The Age of Chaos: the Multiverse of Michael Moorcock, by Jeff Gardiner – reviewed
Nevertheless, this is an ideal book for anyone looking to get a quick critical grasp on Moorcock. The lack of footnotes may limit its academic usefulness, but a useful reading list is provided. The discussion of Behold the Man contains a couple of odd comments (apparently “Moorcock does not deny the truth of the crucifixion”) but is still very illuminating.
It was a perfect book for me: in my twenties I read everything I could that Moorcock had published up till then; now a new pile of his books has accumulated and I find myself a little daunted. Reading The Age of Chaos has left me primed to have a crack at the pile; recurring themes, characters and in-jokes have been dislodged from my memories and reactivated.
On the other hand, will that help me enjoy Moorcock’s new books? It’s the critic’s job to trace the connections between an author’s various works, to identify the themes and preoccupations, and Gardiner does an excellent job of that. But these books are already awfully interconnected; they lock together like chainmail. By stressing the connections this book gives an impression of sameiness and repetition.
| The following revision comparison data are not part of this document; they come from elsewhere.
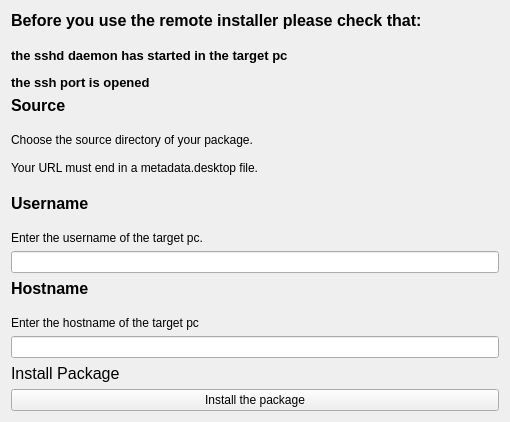
The window that plasmate/publisher/remoteinstaller/remoteinstaller.ui (KDE/plasma-sdk) describes before a commit, drawn with Qt 5.
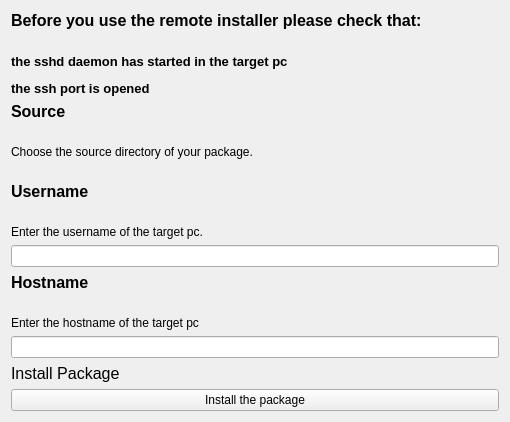
The same window after the commit. Custom widgets are drawn as their Qt base class.

Commit message: Fix typo on remoteinstaller.ui and give more sane names to labels. REVIEW: 107312

What changed in the file:
```diff
--- a/plasmate/publisher/remoteinstaller/remoteinstaller.ui
+++ b/plasmate/publisher/remoteinstaller/remoteinstaller.ui
@@ -41,9 +41,7 @@
    <item>
     <widget class="QLabel" name="srcLabel2">
      <property name="text">
-      <string>Choose the source directory of your package.
-
-Your URL must end in a metadata.desktop file.</string>
+      <string>Choose the source directory of your package.</string>
      </property>
     </widget>
    </item>
```
Left out of the diff: 20 changed lines with no effect on the pictures. The commit also changes 3 other files.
But maybe it’s just me, an impression I was left with after reading far too many of them all at once a long time ago, an impression revived by this book, but not derived from it.
After all, reading Gardiner’s description of The City in the Autumn Stars, I didn’t recognise a thing: my overwhelming memory is of thinking, right, there’s Tanelorn, there’s Jerry, there’s Von Bek, and so on. Gardiner’s account has tempted me to re-read it: it’s entirely possible that I read it as a fan, looking for the things that fans look out for, rather than paying attention to everything that was new.
Still, I’m probably not alone in thinking Moorcock’s books would benefit from being pushed apart a little bit. When I first read most of them they were short, easily digestible books. Then some began to be collected in omnibuses. And then they were all gathered together into a fourteen-volume series of gigantic paperbacks. While I appreciated the value for money, it felt as if they were being drawn closer and closer together, like the stars at the end of the universe.
The Knight of the Swords, The King of the Swords, The Sword and the Stallion and The Hollow Lands were all winners of BFAs for best novel, but now they are permanently reduced to chunks of larger volumes. Even an important literary novel of ordinary length like A Cure for Cancer is only available as part of an omnibus, which is utter madness. (Shouldn’t it be a Penguin Modern Classic by now?) These books could really do with being treated as individuals again, given some room to develop separate identities. Maybe if ebooks take off and economies of scale stop being so all-important, that will happen.
The Age of Chaos: the Multiverse of Michael Moorcock, by Jeff Gardiner. BFS Publications, pb, 120pp (2002).